Bearrows said he heard that information from the realtor selling the property. He said he did not know the identity of the buyer. The transaction is now in the real estate process and the anticipated closing is somewhere around June 1. Bearrows said after that point, more information will come to light.
The buyer that is in the process of purchasing the daycare building is not affiliated with the daycare board that was recently established to work to bring a child care center back to town. Bearrows, who is chairman of that board, said a group did make an offer on behalf of the daycare board, but that offer was not accepted.
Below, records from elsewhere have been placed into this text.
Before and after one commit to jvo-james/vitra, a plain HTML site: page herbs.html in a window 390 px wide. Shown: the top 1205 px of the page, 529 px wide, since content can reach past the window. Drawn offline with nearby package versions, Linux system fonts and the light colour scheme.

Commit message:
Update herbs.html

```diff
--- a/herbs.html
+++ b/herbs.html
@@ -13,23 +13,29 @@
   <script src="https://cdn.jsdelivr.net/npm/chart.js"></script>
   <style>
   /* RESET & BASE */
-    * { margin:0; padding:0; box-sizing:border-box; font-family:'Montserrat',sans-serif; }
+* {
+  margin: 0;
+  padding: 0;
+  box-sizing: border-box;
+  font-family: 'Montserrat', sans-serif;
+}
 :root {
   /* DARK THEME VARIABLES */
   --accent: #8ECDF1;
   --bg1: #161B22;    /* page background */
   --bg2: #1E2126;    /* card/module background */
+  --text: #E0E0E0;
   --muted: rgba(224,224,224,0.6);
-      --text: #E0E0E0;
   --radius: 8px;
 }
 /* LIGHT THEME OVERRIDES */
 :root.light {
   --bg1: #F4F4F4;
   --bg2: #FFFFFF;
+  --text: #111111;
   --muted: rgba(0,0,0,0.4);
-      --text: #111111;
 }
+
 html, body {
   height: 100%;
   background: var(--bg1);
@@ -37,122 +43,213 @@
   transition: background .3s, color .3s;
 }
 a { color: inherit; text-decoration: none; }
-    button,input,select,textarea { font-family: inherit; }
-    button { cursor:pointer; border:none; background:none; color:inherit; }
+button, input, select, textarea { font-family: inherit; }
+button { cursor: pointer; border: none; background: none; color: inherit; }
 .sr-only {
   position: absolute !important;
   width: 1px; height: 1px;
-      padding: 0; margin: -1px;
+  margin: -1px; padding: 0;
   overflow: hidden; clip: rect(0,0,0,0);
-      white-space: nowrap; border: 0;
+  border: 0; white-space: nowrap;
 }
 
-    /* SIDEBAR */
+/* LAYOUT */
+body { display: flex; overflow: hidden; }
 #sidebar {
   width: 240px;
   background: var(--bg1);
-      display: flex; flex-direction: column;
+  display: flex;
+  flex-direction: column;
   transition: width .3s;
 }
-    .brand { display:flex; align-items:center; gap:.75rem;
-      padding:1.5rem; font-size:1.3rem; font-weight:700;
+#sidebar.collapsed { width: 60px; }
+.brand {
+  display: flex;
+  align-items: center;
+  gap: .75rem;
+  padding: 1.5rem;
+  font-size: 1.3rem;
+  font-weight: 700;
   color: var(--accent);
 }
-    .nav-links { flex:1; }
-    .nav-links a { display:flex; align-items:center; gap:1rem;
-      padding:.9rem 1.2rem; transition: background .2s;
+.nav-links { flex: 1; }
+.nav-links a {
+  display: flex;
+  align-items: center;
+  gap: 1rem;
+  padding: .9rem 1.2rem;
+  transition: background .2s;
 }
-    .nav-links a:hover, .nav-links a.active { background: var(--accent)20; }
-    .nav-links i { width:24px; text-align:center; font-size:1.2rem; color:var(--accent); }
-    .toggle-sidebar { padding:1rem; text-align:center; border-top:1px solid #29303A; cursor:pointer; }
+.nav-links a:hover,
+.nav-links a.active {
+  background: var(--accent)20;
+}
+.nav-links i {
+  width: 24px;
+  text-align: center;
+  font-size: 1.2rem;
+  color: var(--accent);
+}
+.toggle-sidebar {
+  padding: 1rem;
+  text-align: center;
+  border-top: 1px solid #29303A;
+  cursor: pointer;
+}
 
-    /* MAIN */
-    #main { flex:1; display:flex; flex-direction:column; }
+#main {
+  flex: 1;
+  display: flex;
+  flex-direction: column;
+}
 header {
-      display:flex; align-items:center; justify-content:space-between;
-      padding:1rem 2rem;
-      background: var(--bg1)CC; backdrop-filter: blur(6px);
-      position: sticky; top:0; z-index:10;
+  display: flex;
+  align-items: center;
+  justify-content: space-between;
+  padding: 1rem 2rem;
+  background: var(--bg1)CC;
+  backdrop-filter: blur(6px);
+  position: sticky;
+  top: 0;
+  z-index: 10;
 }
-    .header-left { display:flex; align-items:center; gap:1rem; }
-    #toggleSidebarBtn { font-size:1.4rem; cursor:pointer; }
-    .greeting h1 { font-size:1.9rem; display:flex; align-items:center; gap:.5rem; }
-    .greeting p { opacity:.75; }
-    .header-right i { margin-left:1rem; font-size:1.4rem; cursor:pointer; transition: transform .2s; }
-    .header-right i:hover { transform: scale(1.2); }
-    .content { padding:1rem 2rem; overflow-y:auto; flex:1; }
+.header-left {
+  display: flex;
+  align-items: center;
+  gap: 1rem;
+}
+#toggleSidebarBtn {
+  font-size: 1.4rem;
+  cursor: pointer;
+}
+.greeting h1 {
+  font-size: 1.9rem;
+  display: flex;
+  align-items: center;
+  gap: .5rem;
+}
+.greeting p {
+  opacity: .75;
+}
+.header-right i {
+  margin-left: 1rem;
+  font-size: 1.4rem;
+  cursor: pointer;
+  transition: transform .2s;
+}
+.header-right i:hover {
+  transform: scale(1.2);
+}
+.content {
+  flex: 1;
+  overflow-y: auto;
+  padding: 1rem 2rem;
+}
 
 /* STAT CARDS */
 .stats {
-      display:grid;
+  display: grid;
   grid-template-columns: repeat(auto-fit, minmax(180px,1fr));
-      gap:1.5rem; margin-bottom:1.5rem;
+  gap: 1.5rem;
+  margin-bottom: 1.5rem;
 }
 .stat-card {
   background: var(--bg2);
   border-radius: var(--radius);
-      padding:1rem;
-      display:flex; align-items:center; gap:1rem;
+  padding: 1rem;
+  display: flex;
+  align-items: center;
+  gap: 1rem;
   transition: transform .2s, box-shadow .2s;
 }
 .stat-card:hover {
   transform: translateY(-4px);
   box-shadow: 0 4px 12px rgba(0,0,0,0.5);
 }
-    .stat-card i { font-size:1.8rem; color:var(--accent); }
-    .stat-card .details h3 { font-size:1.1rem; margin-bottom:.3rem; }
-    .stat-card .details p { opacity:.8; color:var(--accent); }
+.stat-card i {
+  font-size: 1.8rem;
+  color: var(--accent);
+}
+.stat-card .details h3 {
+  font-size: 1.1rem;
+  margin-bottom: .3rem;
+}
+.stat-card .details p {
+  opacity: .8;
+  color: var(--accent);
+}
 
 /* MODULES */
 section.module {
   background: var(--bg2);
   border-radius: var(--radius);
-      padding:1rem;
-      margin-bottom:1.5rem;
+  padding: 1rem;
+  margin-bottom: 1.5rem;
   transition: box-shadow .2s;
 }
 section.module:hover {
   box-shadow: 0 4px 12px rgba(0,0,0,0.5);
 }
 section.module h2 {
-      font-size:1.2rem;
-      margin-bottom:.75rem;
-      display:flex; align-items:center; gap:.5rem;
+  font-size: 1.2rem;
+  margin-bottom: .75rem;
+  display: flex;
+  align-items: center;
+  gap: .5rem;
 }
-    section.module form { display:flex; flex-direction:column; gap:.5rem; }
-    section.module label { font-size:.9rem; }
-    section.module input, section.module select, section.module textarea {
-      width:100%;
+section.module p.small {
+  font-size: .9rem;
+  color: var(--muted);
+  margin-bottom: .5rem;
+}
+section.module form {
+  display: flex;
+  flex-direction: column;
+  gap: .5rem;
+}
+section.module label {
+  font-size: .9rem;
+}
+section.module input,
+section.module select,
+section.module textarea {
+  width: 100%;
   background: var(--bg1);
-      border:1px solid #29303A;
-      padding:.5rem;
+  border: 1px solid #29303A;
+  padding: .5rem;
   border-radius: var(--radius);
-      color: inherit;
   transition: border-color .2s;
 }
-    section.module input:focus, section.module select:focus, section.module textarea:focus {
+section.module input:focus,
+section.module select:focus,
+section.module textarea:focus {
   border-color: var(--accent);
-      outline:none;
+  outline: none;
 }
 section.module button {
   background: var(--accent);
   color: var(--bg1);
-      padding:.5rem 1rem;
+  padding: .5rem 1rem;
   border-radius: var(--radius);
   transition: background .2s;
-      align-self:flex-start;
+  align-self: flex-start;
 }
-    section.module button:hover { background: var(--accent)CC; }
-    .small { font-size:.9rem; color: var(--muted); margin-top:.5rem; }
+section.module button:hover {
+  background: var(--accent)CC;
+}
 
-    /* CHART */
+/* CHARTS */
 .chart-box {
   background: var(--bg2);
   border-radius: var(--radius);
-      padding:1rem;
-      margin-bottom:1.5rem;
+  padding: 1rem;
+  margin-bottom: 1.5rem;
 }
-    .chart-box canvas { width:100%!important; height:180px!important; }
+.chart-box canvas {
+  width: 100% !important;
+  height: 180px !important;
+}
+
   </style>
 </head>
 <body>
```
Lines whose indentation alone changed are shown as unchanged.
“There was another offer that went in that was accepted, which I'm OK with,” Bearrows said. “As long as we get that daycare open. It's finally going to come to fruition. It's been a long time coming."
Rochelle has been without a daycare center since the facility closed. The City of Rochelle took on preliminary work last year to bring a daycare back to town. It put out a survey to residents that came back with overwhelming results in favor of a daycare with 72 percent of respondents saying they’re in need of a daycare and 71 percent saying their children would be likely to attend a daycare if it opened in town.
The building at 1010 N. 15th St. was listed for sale earlier this year by Hayden Real Estate, Inc. for $399,900. It’s 12,000 square feet, sits on 2.73 acres and includes eight classrooms, a sprinkler system, a commercial kitchen and outdoor space. The facility was built in 1993.
"I talked to the realtor this morning and asked how much I can reveal,” Bearrows said May 6. “People want to know. I wanted to know. And when they said it was definitely going to be a daycare, I was like, 'OK, perfect.' At the end of the day, it's going to be a daycare.”
Bearrows said the daycare board may be kept together indefinitely in case it can help the buyers with fundraising or anything they may need.
“I hope and pray the sustainability is there, so that in 18 months or 24 months we're not back looking at the same thing,” Bearrows said. “And I think it will be sustainable. I got the feeling this morning that it's going to be very strong. The buyers have daycare experience. Hopefully it's going to be good."
The mayor was excited by the news of a daycare coming back to town after the effort became a priority of his since Kishwaukee Family YMCA Child Care Center closed.
"It really feels good,” Bearrows said. “I can see the finish line. Not for the sake of me or the city, but for the sake of our community. Some folks have really struggled without having daycare. It's one of the best things that's happened in a long time. We're very appreciative of that."